This time last year beef producers were receiving in the region of 360p/kg, which is as low as prices can be if livestock coming off a farm here are to break even, the UFU has said.
“Unfortunately at the end of 2015 producers saw no improvement in the market in the run-up to Christmas, which has always been a feature of the beef trade. As a result prices well below the cost of production have left many finishers with losses that top £200/head,” said Mr Cleland.
He said beef producers have had to live with sustained downward price pressure on prices. “This is having a negative impact on the income of many local farms at a time of year when costs are high,” said Mr Cleland. He added that many farmers will also be adjusting to reduced payments within the new CAP system.
“Processors seek to blame weak demand for these poor prices. But the reality is those same businesses continue to pay upwards of 35p/kg more for cattle in Great Britain than here. There is no justifiable reason for this, especially when you consider that the difference was only 5p/kg this time last year,” he said.
One positive is that recent weeks have brought a trend towards processors having to pay prices well ahead of official quotes. “This is happening because farmers are refusing to sell at the prices on offer. That stance has been strengthened by the number of cattle that processors were expecting to come off farms failing to materialise,” said Mr Cleland, who admitted it was difficult to forecast whether this trend would continue in the coming weeks.

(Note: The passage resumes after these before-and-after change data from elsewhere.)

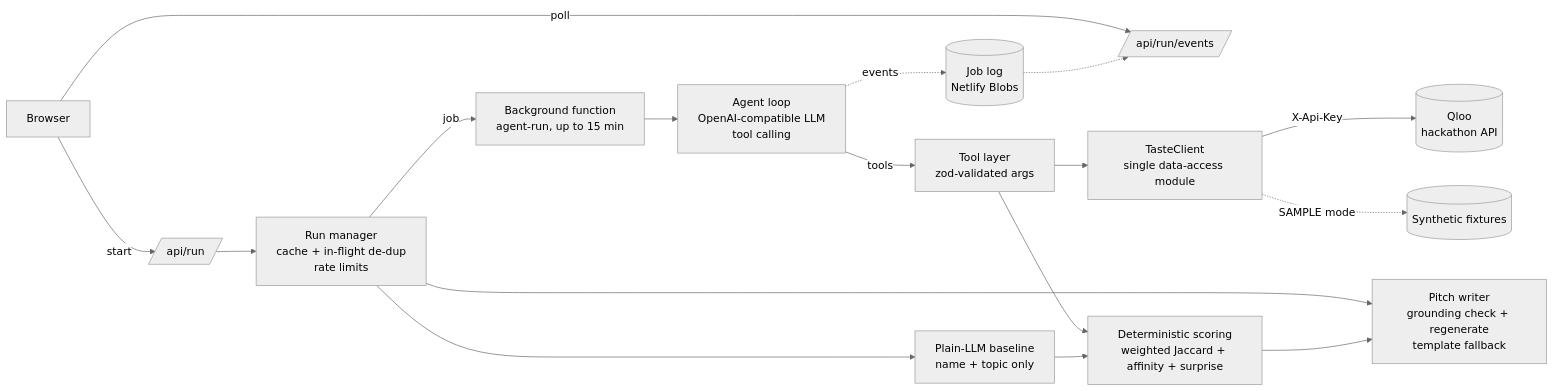
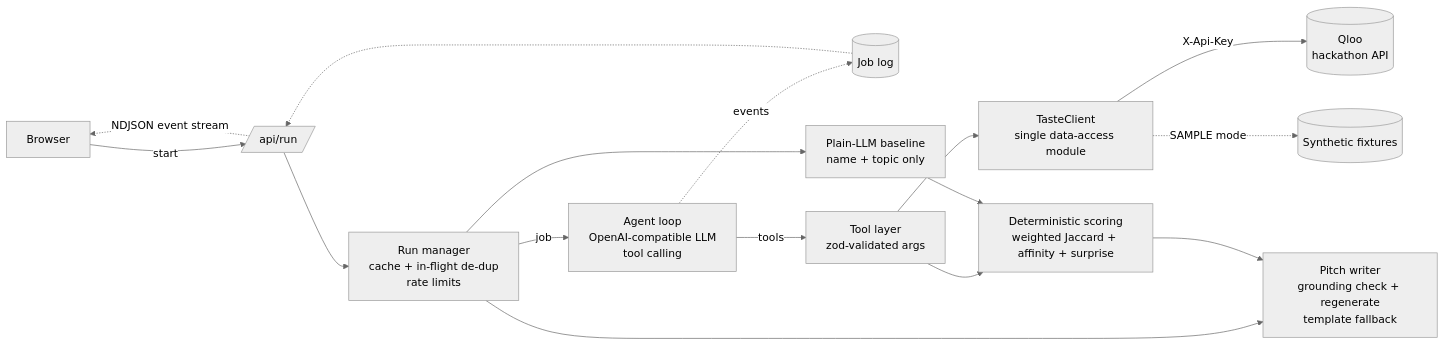
Before and after one commit to sarthak-1111/hostread: the diagram in README.md, drawn with Mermaid (neutral theme). The commit also changed other lines of this file and 7 other files, not shown here.

First line of the commit message:
feat(run): stream mode for Vercel, docs move hosting off Netlify

````diff
--- a/README.md
+++ b/README.md
@@ -47,19 +47,18 @@
 ```mermaid
 flowchart LR
   U[Browser] -- start --> R[/api/run/]
-  U -- poll --> E[/api/run/events/]
+  R -. NDJSON event stream .-> U
   R --> RM[Run manager<br/>cache + in-flight de-dup<br/>rate limits]
-  RM -- job --> BG[Background function<br/>agent-run, up to 15 min]
-  BG --> A[Agent loop<br/>OpenAI-compatible LLM<br/>tool calling]
-  A -. events .-> J[(Job log<br/>Netlify Blobs)]
-  J -.-> E
+  RM -- job --> A[Agent loop<br/>OpenAI-compatible LLM<br/>tool calling]
+  A -. events .-> J[(Job log)]
+  J -.-> R
   A -->|tools| T[Tool layer<br/>zod-validated args]
   T --> C[TasteClient<br/>single data-access module]
   C -->|X-Api-Key| Q[(Qloo<br/>hackathon API)]
   C -.SAMPLE mode.-> F[(Synthetic fixtures)]
   T --> S[Deterministic scoring<br/>weighted Jaccard + affinity + surprise]
   RM --> B[Plain-LLM baseline<br/>name + topic only]
   RM --> W[Pitch writer<br/>grounding check + regenerate<br/>template fallback]
   B --> S
   S --> W
 ```
````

“What is clear is that all producers should be negotiating hard for better prices, and they need to resist pressure to accept the quotes currently on offer,” he said.